Galaxies, galaxies everywhere - as far as the NASA/ESA Hubble Space Telescope can see. This view of thousands of galaxies is the deepest visible-light image of the cosmos. part of what is called the Hubble Ultra Deep Field, this galaxy-studded view represents a "deep" core sample of the universe, cutting across billions of light-years. The snapshot includes galaxies of various ages, sizes, shapes, and colors. The smallest, reddest galaxies, about 100, may be among the most distant known, existing when the universe was just 800 million years old. The nearest galaxies - the larger, brighter, well-defined spirals and ellipticals - thrived about 1 billion years ago, when the cosmos was 13 billion years old. In vibrant contrast to the rich harvest of classic spiral and elliptical galaxies, there is a zoo of oddball galaxies littering the field. Some look like toothpicks; others like links on a bracelet. A few appear to be interacting. These oddball galaxies chronicle a period when the universe was younger and more chaotic. Order and structure were just beginning to emerge. The Ultra Deep Field observations, taken by the Advanced Camera for Surveys, represent a narrow, deep view of the cosmos. In ground-based photographs, the patch of sky in which the galaxies reside (just one-tenth the diameter of the full Moon) is largely empty. Located in the constellation Fornax, the region is so empty that only a handful of stars within the Milky Way galaxy can be seen in the image. The image required 800 exposures taken over the course of 400 Hubble orbits around Earth.
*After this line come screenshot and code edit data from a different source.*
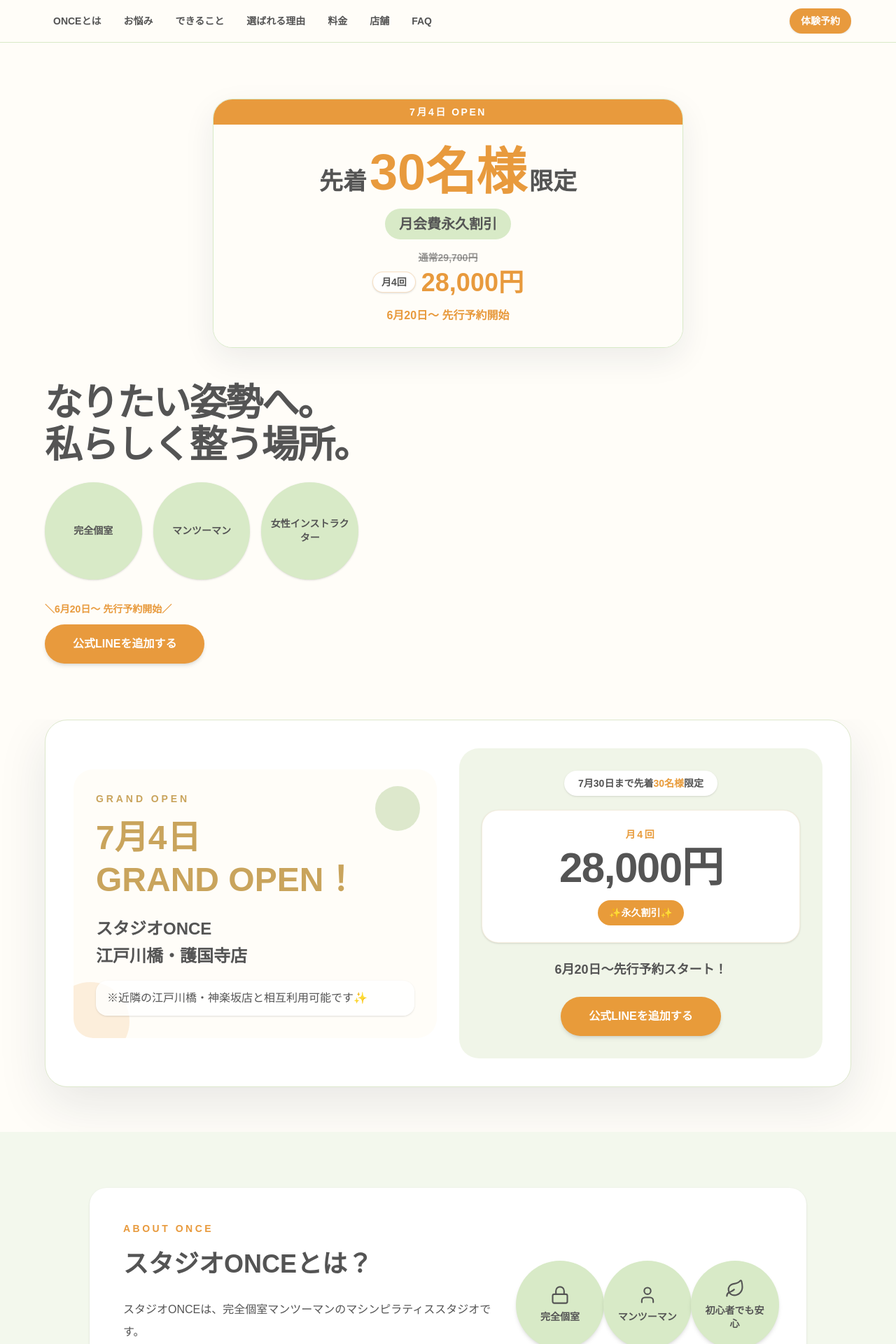
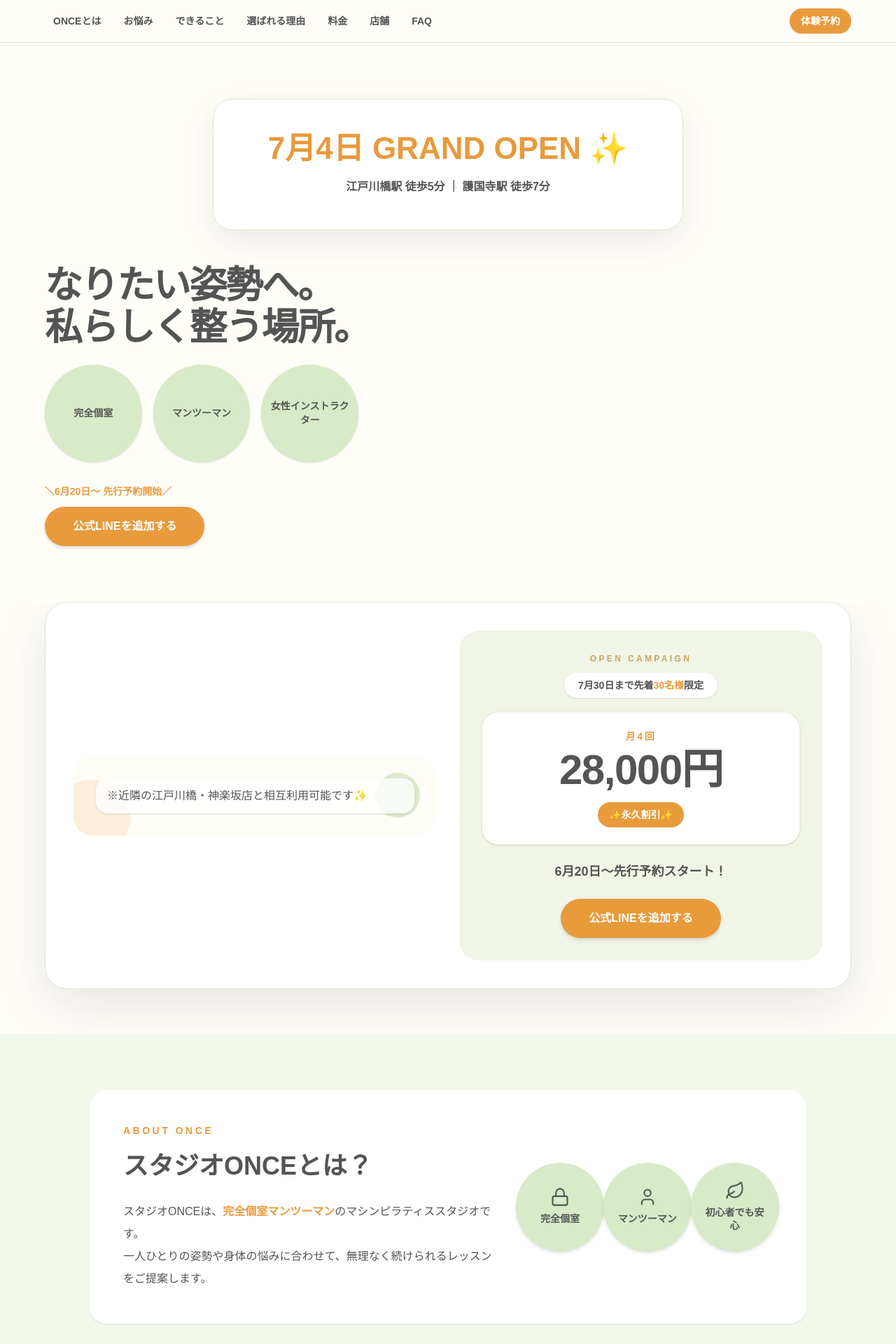
Before and after one commit to kikushunn/once-lp, a Next.js app: page / in a window 1280 px wide. Shown: the top 1920 px of the page at 70% size. Built offline with nearby package versions, Linux system fonts and the light colour scheme.

Commit message:
update customer lp layout

```diff
--- a/app/page.tsx
+++ b/app/page.tsx
@@ -48,6 +48,26 @@
   return title.split(pattern).map((part, index) =>
     reasonTitleKeywords.includes(part) ? (
       <span key={`${part}-${index}`} className="text-[#E89A3D]">
+        {part}
+      </span>
+    ) : (
+      part
+    )
+  );
+};
+
+const aboutTextKeywords = [
+  "江戸川橋",
+  "護国寺駅",
+  "完全個室マンツーマン",
+];
+
+const highlightAboutText = (text: string) => {
+  const pattern = new RegExp(`(${aboutTextKeywords.join("|")})`, "g");
+
+  return text.split(pattern).map((part, index) =>
+    aboutTextKeywords.includes(part) ? (
+      <span key={`${part}-${index}`} className="font-bold text-[#E89A3D]">
         {part}
       </span>
     ) : (
@@ -196,46 +216,20 @@
       {/* 1 Hero */}
 <section className="relative overflow-hidden bg-[#fffdf8] px-6 py-10 md:py-20">
   <div className="mx-auto max-w-6xl">
-    <div className="mx-auto mb-8 max-w-md overflow-hidden rounded-[28px] border border-[#D8EAC7] bg-white text-center shadow-[0_16px_45px_rgba(23,35,59,0.08)] md:mb-12 md:max-w-2xl">
-      <p className="bg-[#E89A3D] px-4 py-2 text-sm font-bold tracking-[0.18em] text-white">
-        {hero.openDate}
+    <div className="mx-auto mb-8 max-w-md rounded-[28px] border border-[#D8EAC7] bg-white px-5 py-9 text-center shadow-[0_16px_45px_rgba(23,35,59,0.08)] md:mb-12 md:max-w-2xl md:px-10 md:py-12">
+      <p className="whitespace-nowrap text-[25px] font-extrabold leading-none tracking-normal text-[#E89A3D] md:text-[44px]">
+        7月4日 GRAND OPEN ✨
       </p>
 
-      <div className="bg-[#fffdf8] px-5 py-6 md:px-8 md:py-8">
-        <div className="flex flex-nowrap items-baseline justify-center gap-1 whitespace-nowrap text-center font-bold leading-none">
-          <span className="text-[22px] text-[#545454] md:text-[34px]">先着</span>
-          <span className="text-[52px] text-[#E89A3D] md:text-[72px]">30名様</span>
-          <span className="text-[22px] text-[#545454] md:text-[34px]">限定</span>
-        </div>
-
-        <p className="mx-auto mt-4 inline-flex rounded-full bg-[#D8EAC7] px-5 py-2 text-lg font-bold text-[#545454] md:text-xl">
-          {heroCampaign.discountText}
-        </p>
-
-        <div className="mt-4 flex flex-col items-center justify-center gap-2">
-          <span className="text-sm font-bold text-[#545454]/60 line-through">
-            {heroCampaign.normalPrice}
-          </span>
-          <div className="flex items-end justify-center gap-2">
-            <span className="mb-1 rounded-full border border-[#E89A3D]/30 bg-white px-3 py-1 text-xs font-bold text-[#545454] shadow-sm md:text-sm">
-              {heroCampaign.planName}
-            </span>
-            <span className="text-3xl font-extrabold leading-none text-[#E89A3D] md:text-4xl">
-              {heroCampaign.campaignPrice}
-            </span>
-          </div>
-        </div>
-
-        <p className="mt-4 text-sm font-bold leading-relaxed text-[#E89A3D] md:text-base">
-          {hero.campaignStartText || heroCampaign.reservationText}
-        </p>
-      </div>
+      <p className="mt-5 whitespace-nowrap text-[12px] font-bold leading-relaxed text-[#545454] md:text-base">
+        江戸川橋駅 徒歩5分 ｜ 護国寺駅 徒歩7分
+      </p>
     </div>
 
     <div className="grid items-center gap-8 md:grid-cols-[minmax(0,1fr)_minmax(0,1fr)] md:gap-12">
 
     {/* 左側テキスト */}
-    <div className="order-2 w-full min-w-0 text-center md:order-1 md:max-w-[680px] md:text-left">
+    <div className="order-1 w-full min-w-0 text-center md:order-1 md:max-w-[680px] md:text-left">
       {hero.topCopy && (
         <p className="mb-4 text-sm font-bold tracking-[0.2em] text-[#E89A3D]">
           {hero.topCopy}
@@ -245,6 +239,16 @@
       <h1 className="mx-auto mb-6 max-w-full break-words whitespace-pre-line text-balance text-[42px] font-bold leading-[1.18] tracking-normal text-[#545454] [overflow-wrap:anywhere] md:mx-0 md:max-w-[640px] md:text-[clamp(2.8rem,4.2vw,4.8rem)] md:leading-[1.12] md:tracking-[-0.04em]">
   {heroTitle}
 </h1>
+
+<div className="relative mb-8 w-full min-w-0 overflow-hidden md:hidden">
+      <div className="absolute -right-6 -top-6 h-40 w-40 rounded-full bg-[#D8EAC7] opacity-70" />
+      <div className="absolute -bottom-6 -left-6 h-32 w-32 rounded-full bg-[#F6C58A] opacity-70" />
+
+      <ImageBox
+        label="Hero"
+        image={hero.imageUrl || "/images/hero.jpg"}
+      />
+    </div>
 
 <div className="mx-auto mb-8 grid max-w-sm grid-cols-3 gap-3 md:mx-0 md:max-w-md md:gap-4">
       {[hero.tag1, hero.tag2, hero.tag3].map((item) => (
@@ -275,7 +279,7 @@
     </div>
 
     {/* 右側画像 */}
-    <div className="relative order-1 w-full min-w-0 overflow-hidden md:order-2">
+    <div className="relative order-2 hidden w-full min-w-0 overflow-hidden md:order-2 md:block">
       <div className="absolute -right-6 -top-6 h-40 w-40 rounded-full bg-[#D8EAC7] opacity-70" />
       <div className="absolute -bottom-6 -left-6 h-32 w-32 rounded-full bg-[#F6C58A] opacity-70" />
 
@@ -297,28 +301,16 @@
               <div className="absolute right-6 top-6 h-16 w-16 rounded-full bg-[#DDE8CC]" />
               <div className="absolute -bottom-8 -left-8 h-28 w-28 rounded-full bg-[#E89B3A]/15" />
 
-              <p className="relative mb-4 text-sm font-bold tracking-[0.28em] text-[#C9A45C]">
-                GRAND OPEN
-              </p>
-
-              <h2 className="relative mb-5 text-3xl font-bold leading-tight text-[#C9A45C] md:text-5xl">
-                7月4日
-                <br />
-                GRAND OPEN！
-              </h2>
-
-              <p className="relative mb-4 text-xl font-bold leading-relaxed md:text-2xl">
-                スタジオONCE
-                <br />
-                江戸川橋・護国寺店
-              </p>
-
               <p className="relative rounded-2xl bg-white/80 px-4 py-3 text-sm leading-relaxed text-[#545454] shadow-sm md:text-base">
                 ※近隣の江戸川橋・神楽坂店と相互利用可能です✨
               </p>
             </div>
 
             <div className="rounded-[28px] bg-[#DDE8CC]/45 p-6 text-center md:p-8">
+              <p className="mb-3 text-xs font-bold tracking-[0.28em] text-[#C9A45C]">
+                OPEN CAMPAIGN
+              </p>
+
               <p className="mx-auto mb-5 inline-flex rounded-full bg-white px-5 py-2 text-sm font-bold text-[#545454] shadow-sm">
                 <span>7月30日まで先着</span>
                 <span className="!text-[#E89B3A]">30名様</span>
@@ -358,6 +350,43 @@
         </div>
       </section>
 
+      {sessionImages.length > 0 && (
+        <section className="bg-[#FFFDF8] px-6 py-16">
+          <div className="mx-auto max-w-6xl overflow-hidden">
+            <div className="mb-8 text-center">
+              <p className="mb-3 text-xs font-bold tracking-[0.35em] text-[#E89A3D]">
+                STUDIO ONCE
+              </p>
+
+              <h2 className="text-2xl font-bold leading-snug text-[#545454] md:text-3xl">
+                初めての方でも安心。
+                <br />
+                マンツーマンレッスンの様子
+              </h2>
+            </div>
+
+            <div className="relative -mx-6 overflow-hidden py-2">
+              <div className="session-slider-track flex gap-5 px-6 md:gap-6">
+                {[...sessionImages, ...sessionImages].map(
+                  (item, index) => (
+                    <Image
+                      key={`campaign-session-${item.id}-${index}`}
+                      src={item.imageUrl}
+                      alt={item.title || "セッション風景"}
+                      width={360}
+                      height={288}
+                      sizes="(min-width: 768px) 360px, 260px"
+                      unoptimized
+                      className="h-64 w-[260px] shrink-0 rounded-[28px] object-cover shadow-md md:h-72 md:w-[360px]"
+                    />
+                  )
+                )}
+              </div>
+            </div>
+          </div>
+        </section>
+      )}
+
       {aboutData.imageUrl && (
         <section className="bg-[#FFFDF8] px-6 py-[60px]">
           <div className="mx-auto max-w-6xl">
@@ -387,7 +416,7 @@
               </h2>
 
               <p className="whitespace-pre-line leading-relaxed text-[#545454] md:leading-8">
-                {aboutData.text}
+                {highlightAboutText(aboutData.text)}
               </p>
             </div>
 
```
The total amount of exposure time was 11.3 days, taken between Sept. 24, 2003 and Jan. 16, 2004.
(NASA, ESA, and S. Beckwith (STScI) and the HUDF Team)
The Lord plays and diverts Himself in the garden
of His creation,
and if we could let go of our own obsession
with what we think is the meaning of it all,
we might be able to hear His call
and follow Him in His mysterious, cosmic dance.
For the world and time are the dance of the Lord
The silence of the spheres is the music of a wedding feast.
The more we persist in misunderstanding
the phenomena of life,
the more we analyze them out into strange finalities
and complex purposes of our own,
the more we involve ourselves in sadness, absurdity
But it does not matter much,
because no despair of ours can alter the reality of things,
or stain the joy of the cosmic dance which is always there.
Indeed we are in the midst of it, and it is in the midst of us,
for it beats in our very blood, whether we want it to or not.
Yet the fact remains that we are invited to forget ourselves
cast our awful solemnity to the winds and join in
the general dance.
-Thomas Merton, New Seeds of Contemplation, pp. 296-297